While followers of the elite of English football have been able to adapt back to the schedule of watching our teams’ matches on an even more regular basis thanks to the success of “Project Restart”, albeit with somewhat of a false atmosphere being forced to watch matches on TV with only piped-in crowd noise to make it seem slightly less surreal than it actually is. Those of us who also (or solely in the majority of cases) follow teams from below the top two tiers in England have found ourselves in a football-less void for the best part of four months.
Suffering badly from not being able to go and watch our beloved Leyton Orient since March, Mrs Football Nerd and I took the plunge this week and registered our interest for Orient season tickets for the 2020/21 campaign this week without even knowing when or even how the season will start. Our decision was based more on the needs of the club who, like all others from the third tier down, have been deprived of the lifeblood of matchday revenue since Boris announced the UK was going into lockdown.
We have been reassured about the future of the club through the Q&A sessions that Nigel and Danny have hosted over recent weeks (Football Nerd Orient Ramblings – Who knows what the future holds for football as we know it, but Nigel and Danny provide some reassurance for Orient fans.) there are however some very real concerns for the future of football as a whole. Following on from the tragic demise of Bury last summer, last week we saw Wigan Athletic go into administration, while rumours continue to abound about the financial sustainability of other clubs including: Oldham, Southend United and Bolton who survived only by the skin of their teeth last summer. While none of those situations were directly caused by the suspension of football due to the pandemic, they nevertheless further highlight the precarious state of the finances in the ‘football business’, even before clubs had to cease playing matches.
Already we have seen Premier League clubs having to adapt their finances to cope with the loss of matchday revenue despite continuing to benefit from the television income which at that level outweighs matchday revenue. In Leagues One and Two and into Non-League there are relatively very small or no TV deals to fall back on. The inability to play matches behind closed doors, at least until next season means that clubs have had to operate in a bizarre kind of suspended animation with very little money coming in. Furloughing staff, cutting costs as much as possible and releasing players can only go so far, ultimately the survival of clubs can only come when the turnstiles are open once again. When that might be is anyone’s guess though.
Other than to declare the season (highly controversially) complete with teams being declared champions, promoted and relegated on a Points Per Game basis, the EFL has been noticeable by its silence on when teams in the third and fourth tier might be able to resume playing. Let alone when they might be able to do so in front of supporters.

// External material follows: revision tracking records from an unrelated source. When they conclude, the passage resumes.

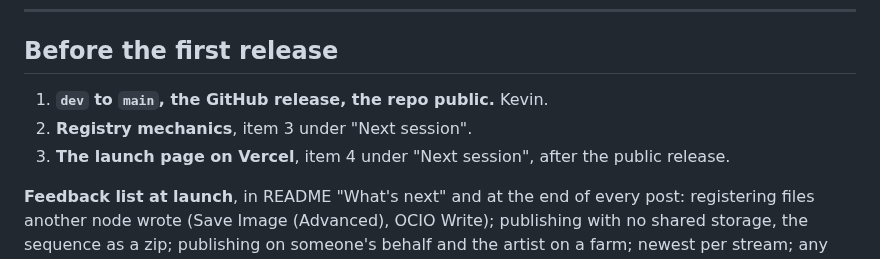
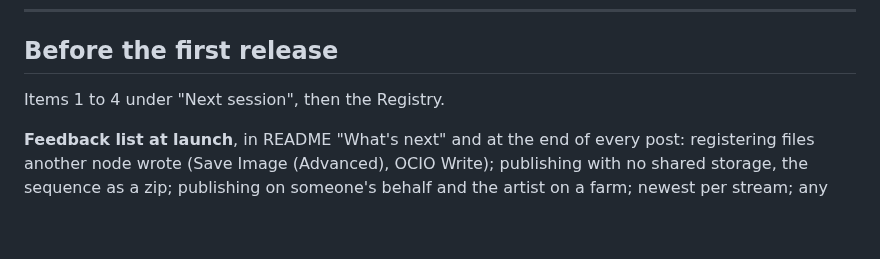
Before and after one commit to ksallee/sg-comfyui, a Markdown page: RELEASE.md, the part around one of its changes. Drawn GitHub-style; blank space fills up the shorter version.

```diff
--- a/RELEASE.md
+++ b/RELEASE.md
@@ -177,9 +219,7 @@ deny on `.env.local` ships. Version stays 0.1.0.
 
 ## Before the first release
 
-1. **`dev` to `main`, the GitHub release, the repo public.** Kevin.
-2. **Registry mechanics**, item 3 under "Next session".
-3. **The launch page on Vercel**, item 4 under "Next session", after the public release.
+Items 1 to 4 under "Next session", then the Registry.
 
 **Feedback list at launch**, in README "What's next" and at the end of every post: registering files
 another node wrote (Save Image (Advanced), OCIO Write); publishing with no shared storage, the
```
Also changed, not shown: other parts of RELEASE.md (+53 -11 lines), docs/images/sg-publish-info.png, 2 other files.
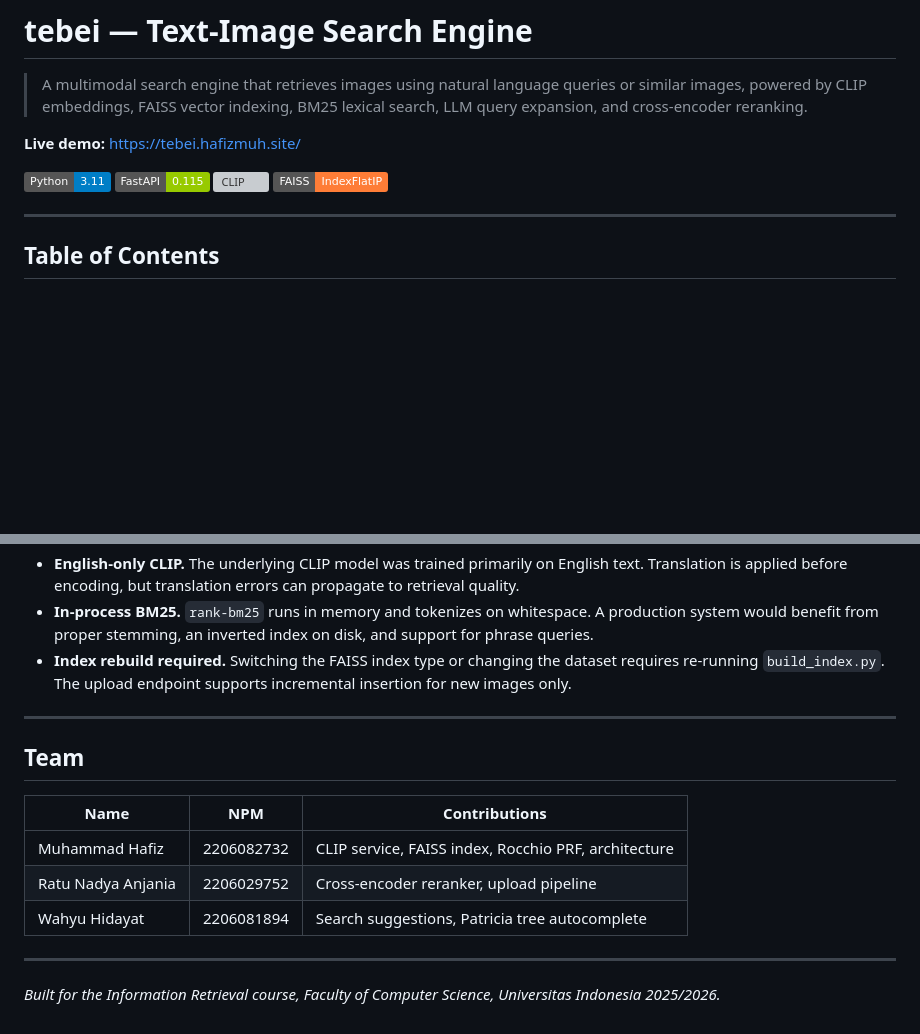
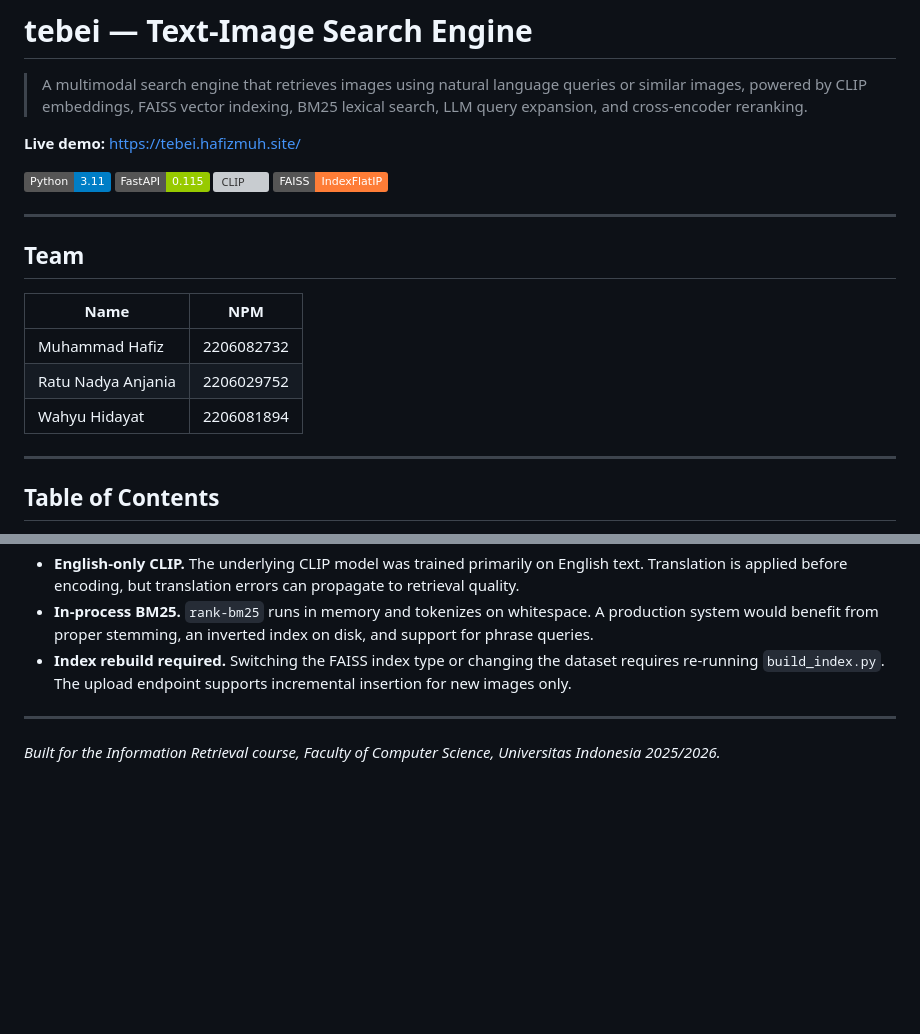
Before and after one commit to tbi-tebei/tebei, a Markdown page: README.md, 2 parts joined by grey strips. GitHub-like rendering; badges without logos; blank space fills up the shorter version; grey boxes are pictures that could not be loaded.

Commit message:
Update team section in README.md

```diff
--- a/README.md
+++ b/README.md
@@ -10,6 +10,17 @@
 ![FAISS](https://img.shields.io/badge/FAISS-IndexFlatIP-orange)
 
 ---
+
+## Team
+
+| Name | NPM |
+|---|---|
+| Muhammad Hafiz | 2206082732 |
+| Ratu Nadya Anjania | 2206029752 |
+| Wahyu Hidayat | 2206081894 |
+
+---
+
 
 ## Table of Contents
 
@@ -480,15 +491,6 @@ make build-index  # Trigger index rebuild via API (server must be running)
 - **In-process BM25.** `rank-bm25` runs in memory and tokenizes on whitespace. A production system would benefit from proper stemming, an inverted index on disk, and support for phrase queries.
 - **Index rebuild required.** Switching the FAISS index type or changing the dataset requires re-running `build_index.py`. The upload endpoint supports incremental insertion for new images only.
 
----
-
-## Team
-
-| Name | NPM | Contributions |
-|---|---|---|
-| Muhammad Hafiz | 2206082732 | CLIP service, FAISS index, Rocchio PRF, architecture |
-| Ratu Nadya Anjania | 2206029752 | Cross-encoder reranker, upload pipeline |
-| Wahyu Hidayat | 2206081894 | Search suggestions, Patricia tree autocomplete |
 
 ---
 
```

Speaking at the beginning of May in an appearance before the Department for Culture Media and Sport Rick Parry, former Chief Executive of Liverpool and current Chairman of the Football League, suggested that a “£200 million hole” will exist in the finances of EFL clubs by September. While Huddersfield Town owner Phil Hodgkinson suggested recently that around “50 or 60” clubs were in danger of going bust if supporters were not allowed to attend fixtures next season, and Salford City co-owner Gary Neville revealed his fear that: “there will be clubs considering going into administration in the next three to four months, basically just to save themselves… Everybody’s looking down at their own feet and they’re not seeing the carnage that’s coming economically in the next three to four months.” Worrying stuff indeed!
At the risk of clutching at the straws of optimism, maybe the financial crisis facing football might cause some form of reboot. If, or to keep up the positive thoughts when, football in the lower leagues and non-league comes back might it prove more attractive to people hit hard in the pocket by the resultant financial crisis after the lockdown? Will fans eschew being fleeced by the uber-rich Premier League clubs and instead seek out their local side, whatever level they play at, and invest their time, energy and money in that instead? It was already starting to happen as people simply couldn’t afford the associated costs of what they could watch for the most part on TV. Might true football fans prefer being involved with a proper football club rather than a commercially focused business that exists for the barely disguised intention of generating as much cash as possible for foreign billionaire owners (Hi Mr Kroenke!).
For now though we have to continue to live in some form of limbo with the blind faith that football as we know it will pull through, that as many clubs as possible will survive and that one day we will all be back doing what we love the most, watching our clubs play in the grounds that we have all been missing so incredibly much. Hell, we might even be able to go back to our regular haunts for a pre-match pint…socially distanced of course!